Adultery, insanity, back-stabbing and blue blood in 18th century Denmark . . . The winner of THE INDEPENDENT FOREIGN FICTION PRIZE, Sweden's AUGUST PRIZE and France's Best Foreign Book Award
It is the 1760s, the height of the Enlightenment, a time of great promise and transformation across Europe, but in the sate of Denmark something is rotten. The young king, Christian VII, is a half-wit. His queen, the English princess Caroline Mathilde, has fallen in love his most trusted advisor, the court physician, Struensee, who is engaged in a bitter ideological battle with the head of the diplomatic corps, Guldberg.
Gulberg, a cold-blooded religious fanatic, is determined too annihilate the Enlightenment ideals - which threaten to improve the lot of the peasantry and to support freedom of the press - that Struensee is introducing to Denmark. Whoever prevails will not only control the king but the nation state. The victor will impress his legacy on the kingdom: either Struensee's free-thinking principles or the repressive proscriptions of Guldberg.
Enquist's masterpiece, acclaimed throughout Europe, is a superb examination of the clash between the raptures of love and the certainties of dogma, the torments of the flesh and the enticements of power.
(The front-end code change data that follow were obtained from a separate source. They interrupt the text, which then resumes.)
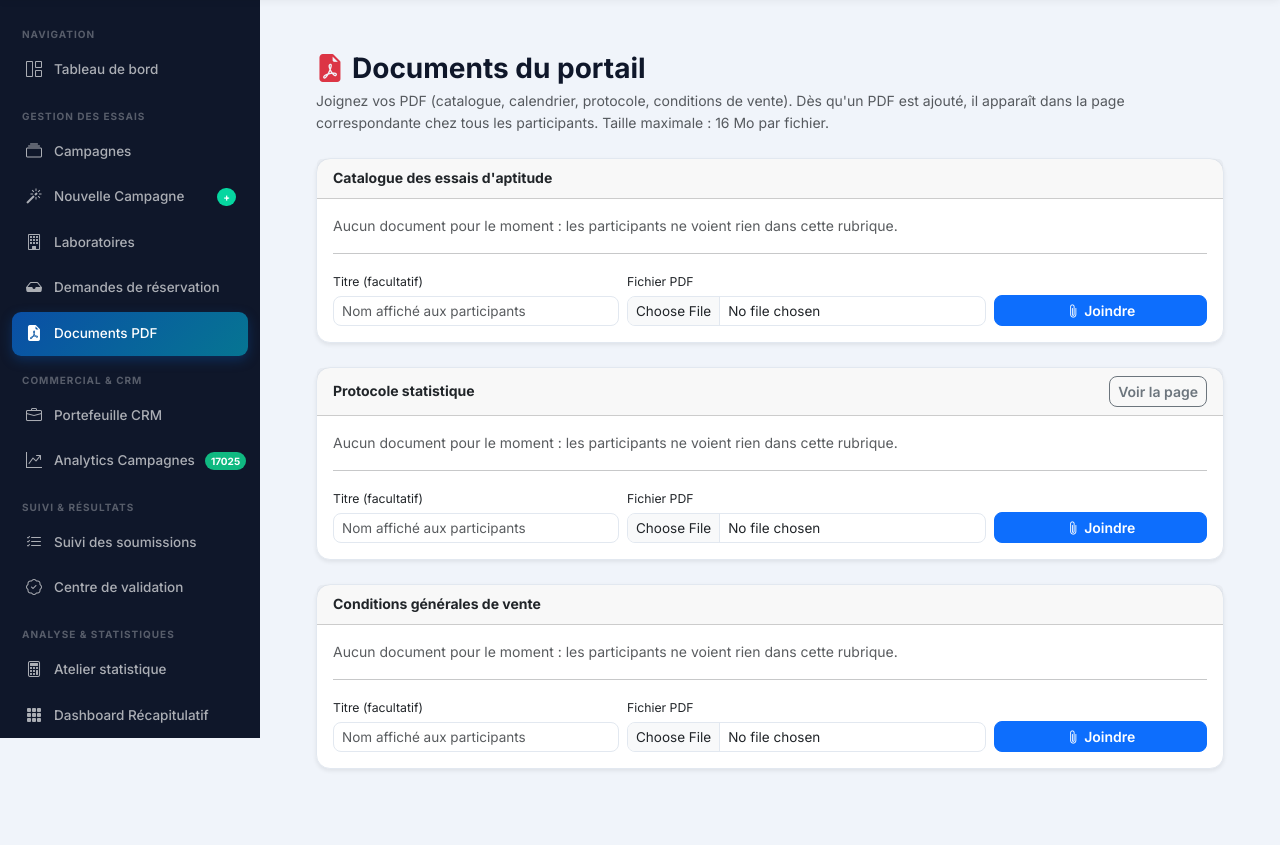
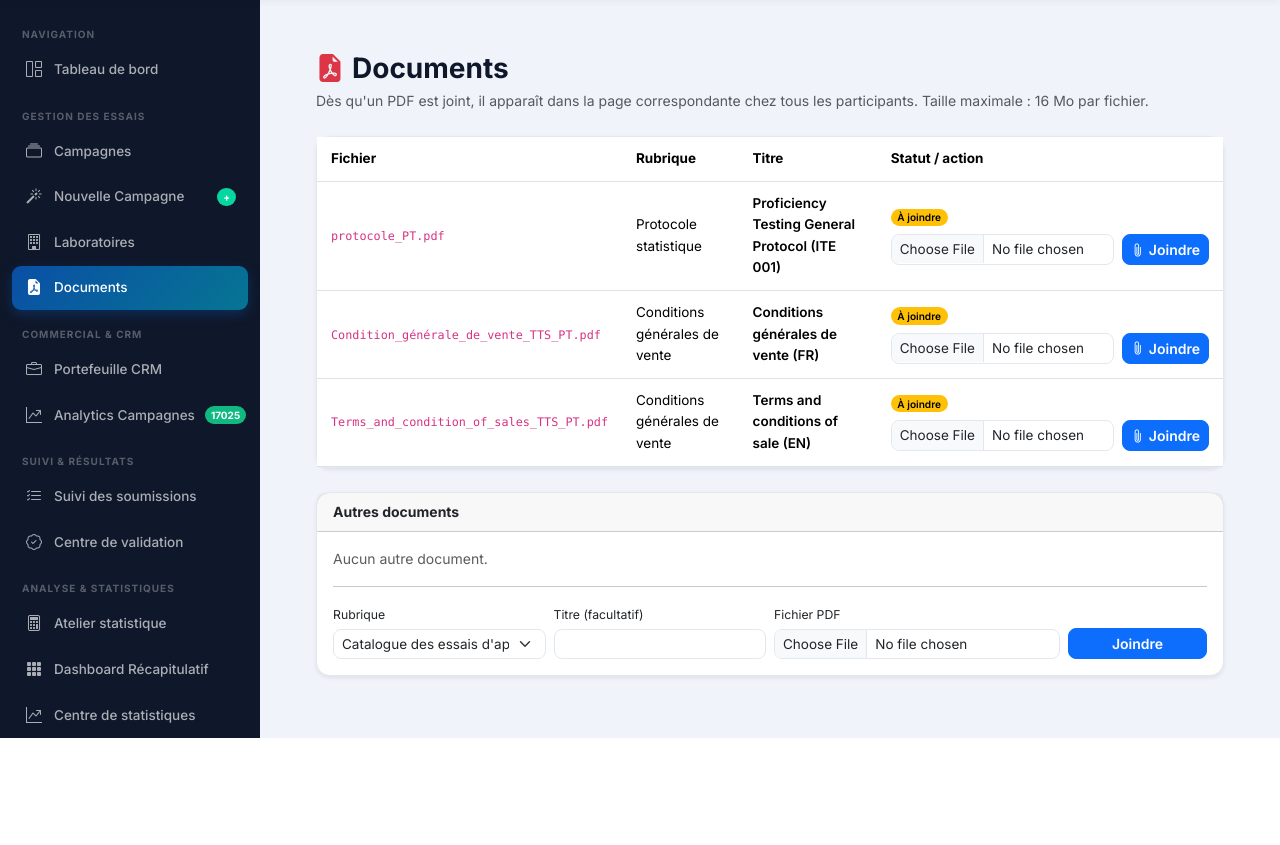
Before and after one commit to RHO-ship-it/ptms-app, a Flask app: page /catalogue/documents in a window 1280 px wide. Shown: the part 62-907 px from the top of the page. After the commit the page ends 800 px from the top, so only its background shows below. Run offline with Flask 3, Linux system fonts and the light colour scheme; a user stored in the database is signed in.

Commit message:
Admin : supprime « Demandes de réservation », renomme « Documents PDF » en « Documents » (tableau des 3 documents)

```diff
--- a/templates/base.html
+++ b/templates/base.html
@@ -908,11 +908,8 @@
                 <i class="bi bi-building"></i> Laboratoires
             </a>
             {% if current_user.role in ['admin','chef_technique'] %}
-            <a href="{{ url_for('catalogue.requests') }}" class="ptms-nav-link {% if request.endpoint == 'catalogue.requests' %}active{% endif %}">
-                <i class="bi bi-inbox-fill"></i> Demandes de réservation
-            </a>
             <a href="{{ url_for('catalogue.documents') }}" class="ptms-nav-link {% if request.endpoint == 'catalogue.documents' %}active{% endif %}">
-                <i class="bi bi-file-earmark-pdf-fill"></i> Documents PDF
+                <i class="bi bi-file-earmark-pdf-fill"></i> Documents
             </a>
             {% endif %}
         </div>
--- a/templates/catalogue/documents.html
+++ b/templates/catalogue/documents.html
@@ -1,22 +1,52 @@
 {% extends "base.html" %}
-{% block title %}Documents du portail{% endblock %}
+{% block title %}Documents{% endblock %}
 {% block content %}
-<div class="container-fluid px-4 py-4" style="max-width:980px;">
-  <h3 class="fw-bold mb-1"><i class="bi bi-file-earmark-pdf-fill text-danger me-2"></i>Documents du portail</h3>
-  <p class="text-muted mb-4">Joignez vos PDF (catalogue, calendrier, protocole, conditions de vente). Dès qu'un PDF est ajouté, il apparaît dans la page correspondante chez tous les participants. Taille maximale : 16 Mo par fichier.</p>
+<div class="container-fluid px-4 py-4" style="max-width:1100px;">
+  <h3 class="fw-bold mb-1"><i class="bi bi-file-earmark-pdf-fill text-danger me-2"></i>Documents</h3>
+  <p class="text-muted mb-4">Dès qu'un PDF est joint, il apparaît dans la page correspondante chez tous les participants. Taille maximale : 16 Mo par fichier.</p>
 
-  {% for kind, label, docs in sections %}
   <div class="card shadow-sm mb-4" style="border-radius:14px;">
-    <div class="card-header fw-bold d-flex justify-content-between align-items-center">
-      <span>{{ label }}</span>
-      {% if kind == 'protocol' %}<a class="btn btn-sm btn-outline-secondary" href="{{ url_for('catalogue.protocol') }}">Voir la page</a>{% endif %}
-    </div>
+    <div class="table-responsive"><table class="table align-middle mb-0">
+      <thead><tr><th>Fichier</th><th>Rubrique</th><th>Titre</th><th style="min-width:330px;">Statut / action</th></tr></thead>
+      <tbody>
+      {% for r in rows %}
+      <tr>
+        <td><code>{{ r.filename }}</code></td>
+        <td>{{ r.label }}</td>
+        <td class="fw-semibold">{{ r.title }}</td>
+        <td>
+          {% if r.doc %}
+          <div class="d-flex align-items-center gap-2 mb-2">
+            <span class="badge text-bg-success">En ligne</span>
+            <span class="small text-muted">{{ (r.doc.size / 1024)|round|int }} Ko · {{ r.doc.uploaded_at.strftime('%d/%m/%Y') if r.doc.uploaded_at else '—' }}</span>
+            <a class="btn btn-sm btn-outline-primary ms-auto" target="_blank" rel="noopener" href="{{ url_for('catalogue.document', doc_id=r.doc.id) }}">Ouvrir</a>
+            <form method="post" action="{{ url_for('catalogue.delete_document', doc_id=r.doc.id) }}" onsubmit="return confirm('Retirer ce document ? Les participants ne le verront plus.');">
+              <button class="btn btn-sm btn-outline-danger" type="submit"><i class="bi bi-trash"></i></button>
+            </form>
+          </div>
+          {% else %}
+          <span class="badge text-bg-warning mb-2">À joindre</span>
+          {% endif %}
+          <form method="post" action="{{ url_for('catalogue.upload_document') }}" enctype="multipart/form-data" class="d-flex gap-2">
+            <input type="hidden" name="kind" value="{{ r.kind }}">
+            <input type="hidden" name="slot" value="{{ r.filename }}">
+            <input type="file" name="file" accept="application/pdf,.pdf" class="form-control form-control-sm" required>
+            <button class="btn btn-primary btn-sm text-nowrap" type="submit"><i class="bi bi-paperclip me-1"></i>{{ 'Remplacer' if r.doc else 'Joindre' }}</button>
+          </form>
+        </td>
+      </tr>
+      {% endfor %}
+      </tbody></table></div>
+  </div>
+
+  <div class="card shadow-sm" style="border-radius:14px;">
+    <div class="card-header fw-bold">Autres documents</div>
     <div class="card-body">
-      {% for d in docs %}
+      {% for d in others %}
       <div class="d-flex align-items-center justify-content-between gap-2 py-2 {% if not loop.last %}border-bottom{% endif %}">
         <div>
           <div class="fw-semibold">{{ d.title }}</div>
-          <div class="small text-muted">{{ d.filename }} · {{ (d.size / 1024)|round|int }} Ko · {{ d.uploaded_at.strftime('%d/%m/%Y %H:%M') if d.uploaded_at else '—' }}</div>
+          <div class="small text-muted">{{ kinds[d.kind] }} · {{ d.filename }} · {{ (d.size / 1024)|round|int }} Ko · {{ d.uploaded_at.strftime('%d/%m/%Y %H:%M') if d.uploaded_at else '—' }}</div>
         </div>
         <div class="d-flex gap-2">
           <a class="btn btn-sm btn-outline-primary" target="_blank" rel="noopener" href="{{ url_for('catalogue.document', doc_id=d.id) }}">Ouvrir</a>
@@ -26,20 +56,19 @@
         </div>
       </div>
       {% else %}
-      <p class="text-muted mb-3">Aucun document pour le moment : les participants ne voient rien dans cette rubrique.</p>
+      <p class="text-muted mb-3">Aucun autre document.</p>
       {% endfor %}
-
       <hr>
       <form method="post" action="{{ url_for('catalogue.upload_document') }}" enctype="multipart/form-data" class="row g-2 align-items-end">
-        <input type="hidden" name="kind" value="{{ kind }}">
-        <div class="col-12 col-md-4"><label class="form-label small mb-1">Titre (facultatif)</label>
-          <input type="text" name="title" maxlength="200" class="form-control form-control-sm" placeholder="Nom affiché aux participants"></div>
-        <div class="col-12 col-md-5"><label class="form-label small mb-1">Fichier PDF</label>
+        <div class="col-12 col-md-3"><label class="form-label small mb-1">Rubrique</label>
+          <select name="kind" class="form-select form-select-sm">{% for k, lbl in kinds.items() %}<option value="{{ k }}">{{ lbl }}</option>{% endfor %}</select></div>
+        <div class="col-12 col-md-3"><label class="form-label small mb-1">Titre (facultatif)</label>
+          <input type="text" name="title" maxlength="200" class="form-control form-control-sm"></div>
+        <div class="col-12 col-md-4"><label class="form-label small mb-1">Fichier PDF</label>
           <input type="file" name="file" accept="application/pdf,.pdf" class="form-control form-control-sm" required></div>
-        <div class="col-12 col-md-3"><button class="btn btn-primary btn-sm w-100" type="submit"><i class="bi bi-paperclip me-1"></i>Joindre</button></div>
+        <div class="col-12 col-md-2"><button class="btn btn-primary btn-sm w-100" type="submit">Joindre</button></div>
       </form>
     </div>
   </div>
-  {% endfor %}
 </div>
 {% endblock %}
```
Also changed, not shown: blueprints/catalogue.py (+33 -61 lines), templates/catalogue/requests.html (deleted, +0 -45 lines).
It is an unforgettable introduction to a fascinating period in European history.